Ian Blair - the politician's copper, not London's.
The position of Commissioner of Police of the Metropolis is in effect not only England's most senior copper, but the copper Londoners recognise as representing our great international city's commitment to the rule of law on the streets. Even though responsibility for the Met was transferred from the Home Office to the GLA seven years ago, the Commissioner is still appointed directly by the Home Secretary. London gets the Commissioner the Home Secretary of the day thinks we deserve. Blair was Blunkett's choice.
The IPCC's report on the Met leadership's actions during the killing of Mr. de Menezes makes grim reading. Sir Ian sat happily in his office, poring over 'excel' charts of diversity training targets, the number of parking tickets translated into Vietnamese, approving new equalities mission statements and doodling new management structures or such like activities. Word had got out that his men had wrongly shot a Brazilian tourist; within hours every copper in London, on or off duty, knew the score. Every copper except Sir Ian. Insulated in his fluffy cloud of NuLabour public management performance targets, he was blissfully unaware that anything was amiss.
Yesterday he gave the most crassly risible press conference at which he beamed with pride at having been the most ignorant copper in London at that time, no doubt taking great satisfaction as he did so that his statement was printed on recycled paper.

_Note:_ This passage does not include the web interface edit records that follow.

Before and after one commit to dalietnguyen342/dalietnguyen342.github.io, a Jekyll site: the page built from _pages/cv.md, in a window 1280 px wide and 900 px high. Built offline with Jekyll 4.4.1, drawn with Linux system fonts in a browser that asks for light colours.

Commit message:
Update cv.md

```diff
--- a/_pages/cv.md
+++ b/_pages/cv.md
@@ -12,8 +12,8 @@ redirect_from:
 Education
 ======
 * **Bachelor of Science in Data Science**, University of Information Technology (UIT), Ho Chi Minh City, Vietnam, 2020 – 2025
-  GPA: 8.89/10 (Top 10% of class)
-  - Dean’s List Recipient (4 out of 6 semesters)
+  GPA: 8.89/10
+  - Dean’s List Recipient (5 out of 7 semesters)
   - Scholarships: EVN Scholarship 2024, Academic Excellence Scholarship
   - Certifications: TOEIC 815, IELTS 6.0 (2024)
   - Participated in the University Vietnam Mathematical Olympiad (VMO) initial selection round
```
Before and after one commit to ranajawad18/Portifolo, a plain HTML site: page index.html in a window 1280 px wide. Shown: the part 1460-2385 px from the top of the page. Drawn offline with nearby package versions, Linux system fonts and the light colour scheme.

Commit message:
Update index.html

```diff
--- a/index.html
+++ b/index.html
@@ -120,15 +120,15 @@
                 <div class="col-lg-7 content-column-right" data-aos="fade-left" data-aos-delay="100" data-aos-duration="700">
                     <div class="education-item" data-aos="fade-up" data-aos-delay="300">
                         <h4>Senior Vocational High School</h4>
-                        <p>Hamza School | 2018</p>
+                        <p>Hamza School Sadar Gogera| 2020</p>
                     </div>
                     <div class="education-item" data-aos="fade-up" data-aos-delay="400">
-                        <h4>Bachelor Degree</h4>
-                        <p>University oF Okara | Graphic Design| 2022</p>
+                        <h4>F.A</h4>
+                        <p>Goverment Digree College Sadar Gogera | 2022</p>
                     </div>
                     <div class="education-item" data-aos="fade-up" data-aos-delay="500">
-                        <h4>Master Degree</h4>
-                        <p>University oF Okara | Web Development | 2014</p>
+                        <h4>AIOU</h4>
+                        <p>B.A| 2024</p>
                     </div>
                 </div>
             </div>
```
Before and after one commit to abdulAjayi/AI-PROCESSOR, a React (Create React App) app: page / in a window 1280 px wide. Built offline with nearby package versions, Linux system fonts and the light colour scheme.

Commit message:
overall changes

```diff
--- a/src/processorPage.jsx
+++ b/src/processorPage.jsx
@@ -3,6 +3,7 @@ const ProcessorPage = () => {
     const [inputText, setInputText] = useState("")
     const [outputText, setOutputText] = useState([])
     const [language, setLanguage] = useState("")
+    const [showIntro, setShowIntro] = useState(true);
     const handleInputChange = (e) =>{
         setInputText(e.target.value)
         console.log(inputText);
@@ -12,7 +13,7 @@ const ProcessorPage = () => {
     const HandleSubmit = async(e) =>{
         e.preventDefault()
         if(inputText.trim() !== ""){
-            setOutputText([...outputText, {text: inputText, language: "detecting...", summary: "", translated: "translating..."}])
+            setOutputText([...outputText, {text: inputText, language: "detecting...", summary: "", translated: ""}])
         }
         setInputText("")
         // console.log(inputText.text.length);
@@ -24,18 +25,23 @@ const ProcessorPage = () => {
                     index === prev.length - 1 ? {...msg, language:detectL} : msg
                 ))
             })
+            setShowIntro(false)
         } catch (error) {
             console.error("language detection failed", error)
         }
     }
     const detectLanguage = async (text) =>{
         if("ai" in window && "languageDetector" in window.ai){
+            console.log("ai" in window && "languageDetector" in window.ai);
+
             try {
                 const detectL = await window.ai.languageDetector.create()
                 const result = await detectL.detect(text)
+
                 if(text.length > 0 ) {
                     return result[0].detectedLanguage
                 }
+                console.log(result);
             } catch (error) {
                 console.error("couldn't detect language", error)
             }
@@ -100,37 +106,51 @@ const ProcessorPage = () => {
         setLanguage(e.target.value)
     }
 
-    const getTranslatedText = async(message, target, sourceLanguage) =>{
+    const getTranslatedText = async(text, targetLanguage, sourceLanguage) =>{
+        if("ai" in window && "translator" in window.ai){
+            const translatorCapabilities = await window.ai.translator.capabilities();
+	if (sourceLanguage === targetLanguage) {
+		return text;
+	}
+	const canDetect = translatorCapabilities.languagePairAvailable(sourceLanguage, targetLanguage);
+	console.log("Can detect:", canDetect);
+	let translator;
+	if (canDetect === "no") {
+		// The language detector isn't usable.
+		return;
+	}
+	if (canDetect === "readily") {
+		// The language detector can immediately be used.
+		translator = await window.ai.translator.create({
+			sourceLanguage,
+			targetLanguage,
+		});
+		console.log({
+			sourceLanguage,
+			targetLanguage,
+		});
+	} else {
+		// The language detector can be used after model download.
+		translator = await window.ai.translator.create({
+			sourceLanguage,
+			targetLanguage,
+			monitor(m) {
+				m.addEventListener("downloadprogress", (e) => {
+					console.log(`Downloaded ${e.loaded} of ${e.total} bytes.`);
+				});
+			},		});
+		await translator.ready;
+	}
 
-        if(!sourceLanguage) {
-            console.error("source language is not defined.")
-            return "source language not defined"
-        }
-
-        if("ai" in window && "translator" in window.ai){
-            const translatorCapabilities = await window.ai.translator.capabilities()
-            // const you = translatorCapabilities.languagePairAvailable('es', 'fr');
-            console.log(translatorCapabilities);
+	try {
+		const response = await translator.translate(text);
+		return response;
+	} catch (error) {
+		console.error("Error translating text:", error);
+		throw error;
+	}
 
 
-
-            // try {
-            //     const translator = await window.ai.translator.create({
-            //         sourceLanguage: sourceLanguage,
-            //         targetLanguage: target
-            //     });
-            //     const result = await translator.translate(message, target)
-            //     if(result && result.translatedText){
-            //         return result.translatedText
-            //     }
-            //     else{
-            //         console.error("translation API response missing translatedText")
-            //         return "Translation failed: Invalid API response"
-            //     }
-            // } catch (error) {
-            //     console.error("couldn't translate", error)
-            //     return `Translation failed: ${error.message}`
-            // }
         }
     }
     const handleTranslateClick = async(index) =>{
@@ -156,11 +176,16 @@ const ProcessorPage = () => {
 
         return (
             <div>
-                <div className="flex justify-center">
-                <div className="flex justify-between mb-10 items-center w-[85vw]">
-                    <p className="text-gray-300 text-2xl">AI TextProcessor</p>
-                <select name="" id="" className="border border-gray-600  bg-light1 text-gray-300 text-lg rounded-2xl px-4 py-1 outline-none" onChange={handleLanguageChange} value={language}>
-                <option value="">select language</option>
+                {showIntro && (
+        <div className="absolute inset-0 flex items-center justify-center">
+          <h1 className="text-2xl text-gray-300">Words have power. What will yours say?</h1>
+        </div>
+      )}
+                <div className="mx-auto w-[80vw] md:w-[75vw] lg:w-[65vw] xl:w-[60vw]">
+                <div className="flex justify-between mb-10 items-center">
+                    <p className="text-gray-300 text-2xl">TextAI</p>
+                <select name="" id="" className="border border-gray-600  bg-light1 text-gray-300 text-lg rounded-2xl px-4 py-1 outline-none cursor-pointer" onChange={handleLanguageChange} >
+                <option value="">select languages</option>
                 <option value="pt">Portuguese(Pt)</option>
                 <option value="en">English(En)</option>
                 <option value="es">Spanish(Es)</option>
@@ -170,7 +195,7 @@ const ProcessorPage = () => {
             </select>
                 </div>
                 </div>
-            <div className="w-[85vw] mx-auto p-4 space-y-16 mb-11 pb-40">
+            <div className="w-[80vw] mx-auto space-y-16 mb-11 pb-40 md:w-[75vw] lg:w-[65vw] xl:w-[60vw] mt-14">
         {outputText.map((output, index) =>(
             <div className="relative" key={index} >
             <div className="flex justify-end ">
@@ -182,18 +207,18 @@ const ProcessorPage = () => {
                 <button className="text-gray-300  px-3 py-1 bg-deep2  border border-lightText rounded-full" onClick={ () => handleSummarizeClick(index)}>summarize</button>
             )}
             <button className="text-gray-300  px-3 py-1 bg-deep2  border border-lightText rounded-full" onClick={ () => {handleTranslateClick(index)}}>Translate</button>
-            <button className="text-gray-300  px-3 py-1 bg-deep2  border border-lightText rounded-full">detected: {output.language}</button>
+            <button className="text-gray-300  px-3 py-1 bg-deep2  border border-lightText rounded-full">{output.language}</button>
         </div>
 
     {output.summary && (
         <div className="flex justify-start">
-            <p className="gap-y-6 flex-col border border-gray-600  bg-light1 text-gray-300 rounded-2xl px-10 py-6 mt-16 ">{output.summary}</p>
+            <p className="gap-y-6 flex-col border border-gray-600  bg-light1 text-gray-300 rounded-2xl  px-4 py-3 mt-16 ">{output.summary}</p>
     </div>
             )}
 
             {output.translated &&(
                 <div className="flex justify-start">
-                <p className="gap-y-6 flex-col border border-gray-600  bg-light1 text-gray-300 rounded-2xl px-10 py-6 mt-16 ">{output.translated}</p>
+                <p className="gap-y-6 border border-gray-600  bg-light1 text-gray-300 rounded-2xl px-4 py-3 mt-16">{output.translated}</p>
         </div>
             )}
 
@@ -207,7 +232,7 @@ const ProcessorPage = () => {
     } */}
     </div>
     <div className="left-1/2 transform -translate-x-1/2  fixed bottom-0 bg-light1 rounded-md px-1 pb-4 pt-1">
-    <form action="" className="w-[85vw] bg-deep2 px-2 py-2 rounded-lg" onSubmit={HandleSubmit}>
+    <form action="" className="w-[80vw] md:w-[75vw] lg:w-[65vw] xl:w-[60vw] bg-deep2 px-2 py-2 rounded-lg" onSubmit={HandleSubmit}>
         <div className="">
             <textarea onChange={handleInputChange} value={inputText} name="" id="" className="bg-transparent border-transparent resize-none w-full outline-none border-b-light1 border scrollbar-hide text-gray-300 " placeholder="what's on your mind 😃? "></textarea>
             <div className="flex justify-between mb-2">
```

Ian Blair is to the Met what John Birt was to the BBC; a NuLabour cultural apparatchik, parachuted in to supplant traditional professional values with the nonsense babble of management consultants and the dross of a meaningless and irrelevant performance target culture. He is in every sense a NuLabour political appointee. He is Gordon Brown's chief copper, not London's. Today there can be few Met coppers who have much confidence in a man who sees himself as their chief executive rather than their leader.
Surely the time has come to remove this most important appointment from the sticky and partisan hands of the Home Secretary and put the job of picking a new Commissioner back where it started - with London's magistrates, recorders and judges. Henry and Sir John Fielding, the magistrates who gave us the Bow Street Runners some 260 years ago, would surely approve.